• [What you should do] Report every line of the entries that contains the word "computed".

• [Extracted data]

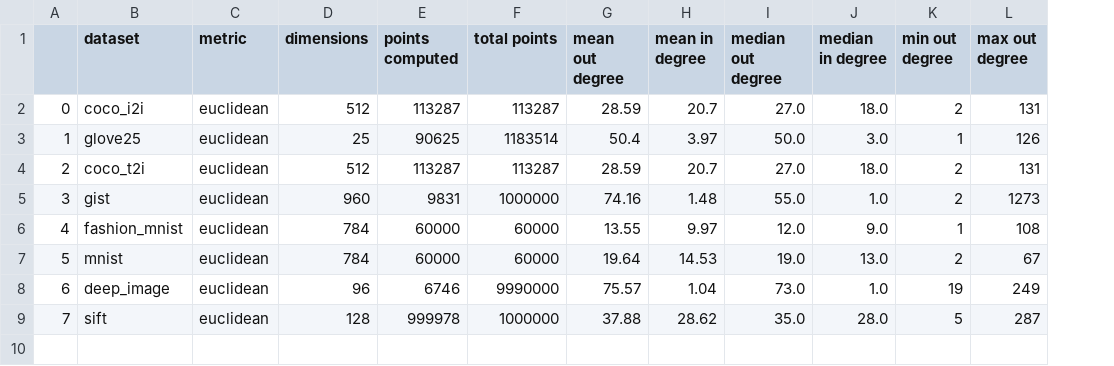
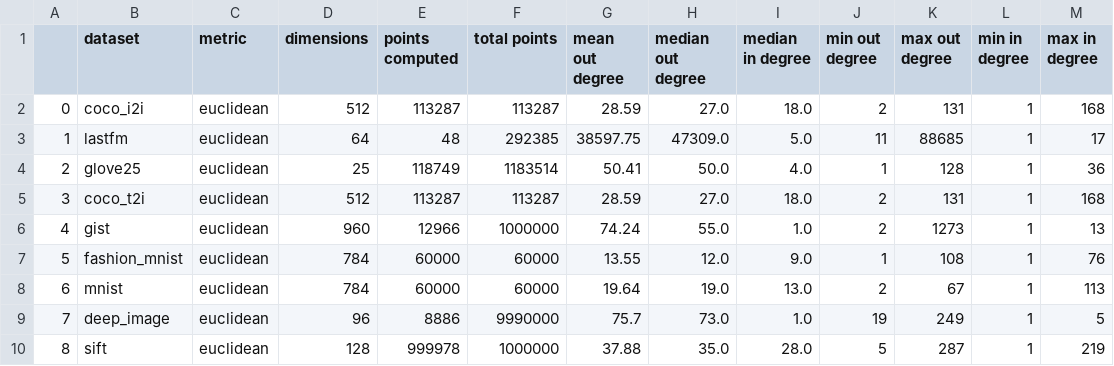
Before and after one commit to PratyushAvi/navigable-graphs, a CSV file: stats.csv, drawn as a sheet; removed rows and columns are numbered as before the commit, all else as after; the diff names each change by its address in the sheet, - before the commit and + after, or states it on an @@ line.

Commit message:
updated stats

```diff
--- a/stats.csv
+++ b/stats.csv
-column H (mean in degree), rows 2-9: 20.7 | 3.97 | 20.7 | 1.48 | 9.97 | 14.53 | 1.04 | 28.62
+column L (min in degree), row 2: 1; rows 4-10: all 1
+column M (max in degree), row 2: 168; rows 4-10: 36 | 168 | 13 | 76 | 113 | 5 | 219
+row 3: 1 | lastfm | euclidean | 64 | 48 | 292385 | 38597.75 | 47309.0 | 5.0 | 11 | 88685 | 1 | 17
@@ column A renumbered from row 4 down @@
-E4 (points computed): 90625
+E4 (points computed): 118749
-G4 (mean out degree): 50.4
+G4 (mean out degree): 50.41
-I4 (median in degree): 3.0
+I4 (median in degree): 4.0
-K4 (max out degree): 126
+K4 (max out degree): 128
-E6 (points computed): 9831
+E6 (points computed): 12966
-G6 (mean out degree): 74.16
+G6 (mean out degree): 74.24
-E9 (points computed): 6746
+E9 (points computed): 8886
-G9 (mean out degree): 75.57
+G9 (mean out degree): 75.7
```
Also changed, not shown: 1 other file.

---

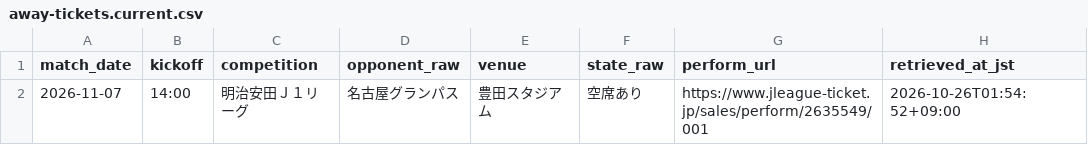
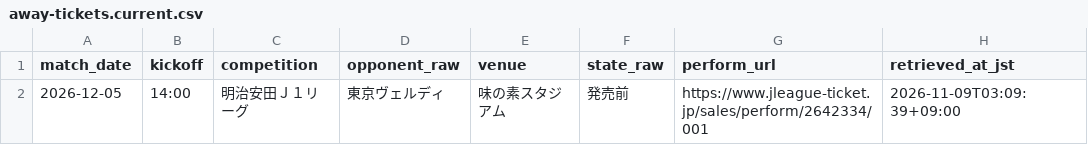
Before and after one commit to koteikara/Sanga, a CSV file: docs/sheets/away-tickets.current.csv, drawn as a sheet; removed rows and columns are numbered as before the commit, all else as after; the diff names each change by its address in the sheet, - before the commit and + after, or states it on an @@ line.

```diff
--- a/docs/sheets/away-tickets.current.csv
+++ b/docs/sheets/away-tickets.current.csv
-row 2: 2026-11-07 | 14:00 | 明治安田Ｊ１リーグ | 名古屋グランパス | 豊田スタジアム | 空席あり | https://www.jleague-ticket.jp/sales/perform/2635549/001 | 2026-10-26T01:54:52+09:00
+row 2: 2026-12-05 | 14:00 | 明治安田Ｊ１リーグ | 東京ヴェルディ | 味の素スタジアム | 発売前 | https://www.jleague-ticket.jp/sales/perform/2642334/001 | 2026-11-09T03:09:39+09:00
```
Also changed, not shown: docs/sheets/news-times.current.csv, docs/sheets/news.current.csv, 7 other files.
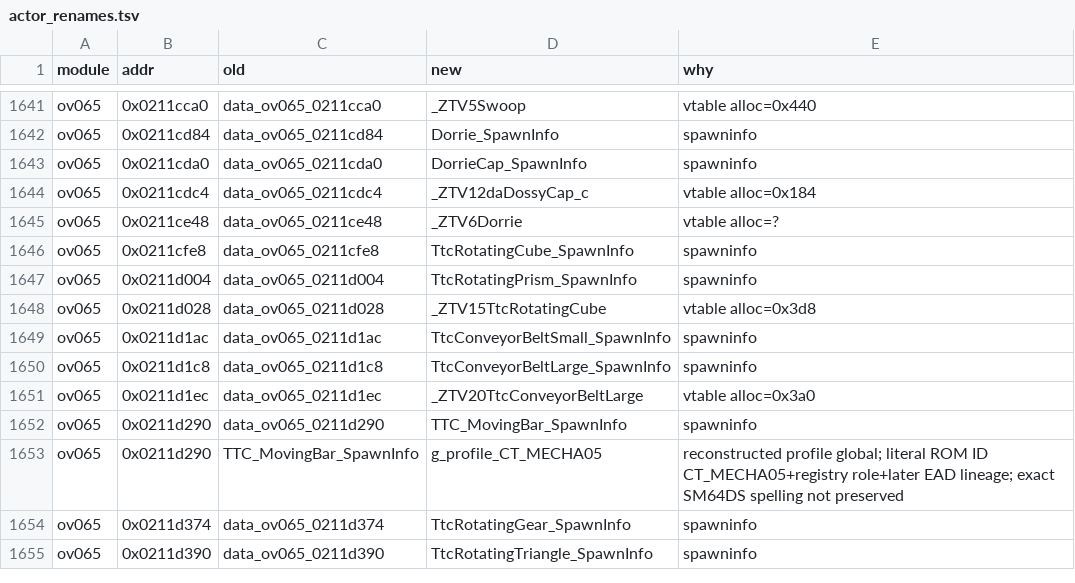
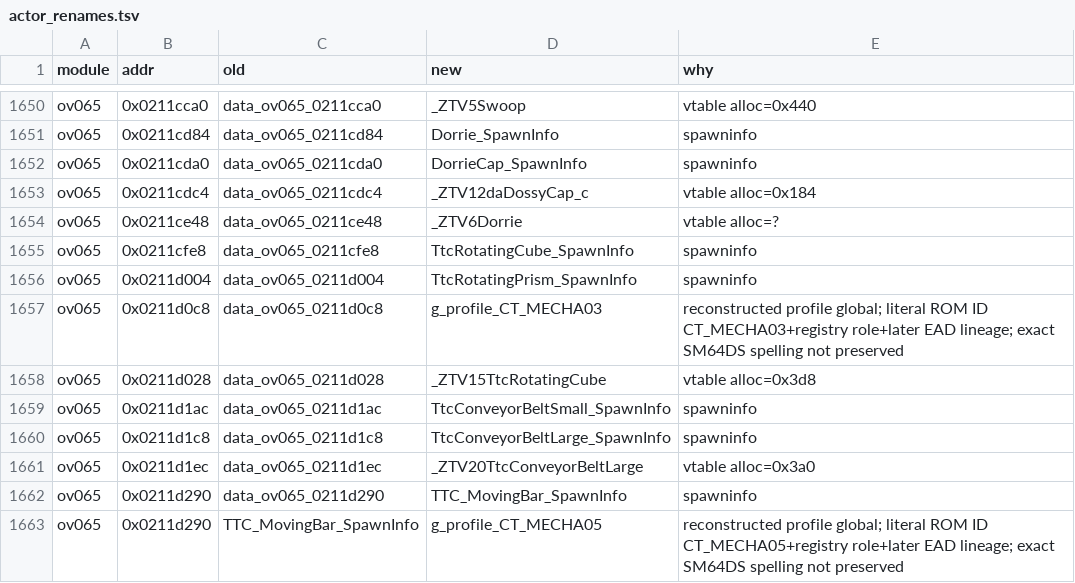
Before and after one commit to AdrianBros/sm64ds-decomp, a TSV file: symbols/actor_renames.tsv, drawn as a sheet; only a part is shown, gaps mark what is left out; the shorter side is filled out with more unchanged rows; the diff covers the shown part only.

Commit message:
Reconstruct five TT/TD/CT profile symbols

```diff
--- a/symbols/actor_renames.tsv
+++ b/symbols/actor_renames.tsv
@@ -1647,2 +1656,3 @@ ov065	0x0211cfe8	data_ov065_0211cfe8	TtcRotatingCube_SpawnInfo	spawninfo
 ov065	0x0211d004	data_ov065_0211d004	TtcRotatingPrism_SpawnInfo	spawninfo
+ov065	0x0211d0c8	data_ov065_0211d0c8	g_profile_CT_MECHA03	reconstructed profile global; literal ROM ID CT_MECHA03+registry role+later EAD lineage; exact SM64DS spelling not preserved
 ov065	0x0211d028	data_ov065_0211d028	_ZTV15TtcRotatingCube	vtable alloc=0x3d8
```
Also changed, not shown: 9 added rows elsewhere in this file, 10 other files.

* * *

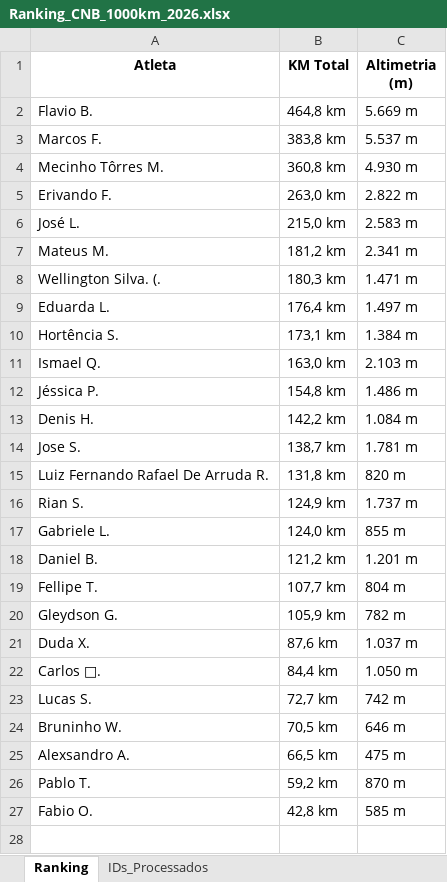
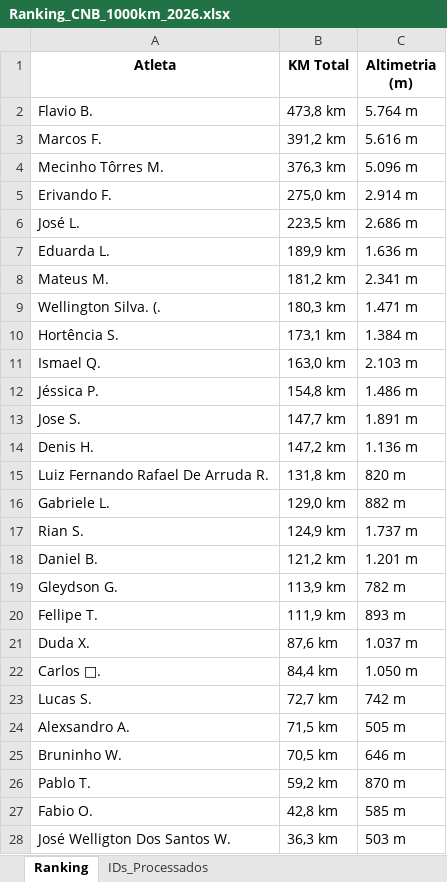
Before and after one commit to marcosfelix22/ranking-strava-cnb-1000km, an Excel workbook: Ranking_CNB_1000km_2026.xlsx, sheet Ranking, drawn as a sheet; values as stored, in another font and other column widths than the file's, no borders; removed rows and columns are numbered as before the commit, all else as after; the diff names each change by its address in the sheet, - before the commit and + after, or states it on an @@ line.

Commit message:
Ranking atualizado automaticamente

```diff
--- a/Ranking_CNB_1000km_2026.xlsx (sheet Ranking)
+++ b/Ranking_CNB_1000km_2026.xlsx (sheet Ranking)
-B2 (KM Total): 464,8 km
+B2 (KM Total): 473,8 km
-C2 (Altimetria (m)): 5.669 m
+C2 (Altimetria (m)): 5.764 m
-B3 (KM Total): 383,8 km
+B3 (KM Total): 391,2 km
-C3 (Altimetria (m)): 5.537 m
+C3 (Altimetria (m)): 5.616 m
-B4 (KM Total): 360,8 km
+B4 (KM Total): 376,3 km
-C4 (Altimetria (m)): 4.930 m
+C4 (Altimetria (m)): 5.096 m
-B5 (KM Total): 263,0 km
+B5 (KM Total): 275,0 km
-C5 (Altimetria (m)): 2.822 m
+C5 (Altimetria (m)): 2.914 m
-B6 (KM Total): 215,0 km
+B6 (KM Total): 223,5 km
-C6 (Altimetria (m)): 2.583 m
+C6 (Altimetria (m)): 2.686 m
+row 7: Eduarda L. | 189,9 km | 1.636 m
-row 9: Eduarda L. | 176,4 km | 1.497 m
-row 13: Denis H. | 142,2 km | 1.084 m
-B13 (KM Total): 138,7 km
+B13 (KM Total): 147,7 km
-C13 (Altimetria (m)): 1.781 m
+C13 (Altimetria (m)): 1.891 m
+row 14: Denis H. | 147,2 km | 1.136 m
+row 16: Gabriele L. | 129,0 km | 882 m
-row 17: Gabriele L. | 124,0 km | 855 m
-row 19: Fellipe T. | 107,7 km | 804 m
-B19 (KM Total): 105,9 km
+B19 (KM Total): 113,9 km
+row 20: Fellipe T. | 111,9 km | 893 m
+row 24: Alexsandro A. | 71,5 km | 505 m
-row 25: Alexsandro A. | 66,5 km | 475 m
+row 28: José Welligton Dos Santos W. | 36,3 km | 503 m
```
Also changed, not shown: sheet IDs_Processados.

• [Exercise answer]
-E4 (points computed): 90625
+E4 (points computed): 118749
-E6 (points computed): 9831
+E6 (points computed): 12966
-E9 (points computed): 6746
+E9 (points computed): 8886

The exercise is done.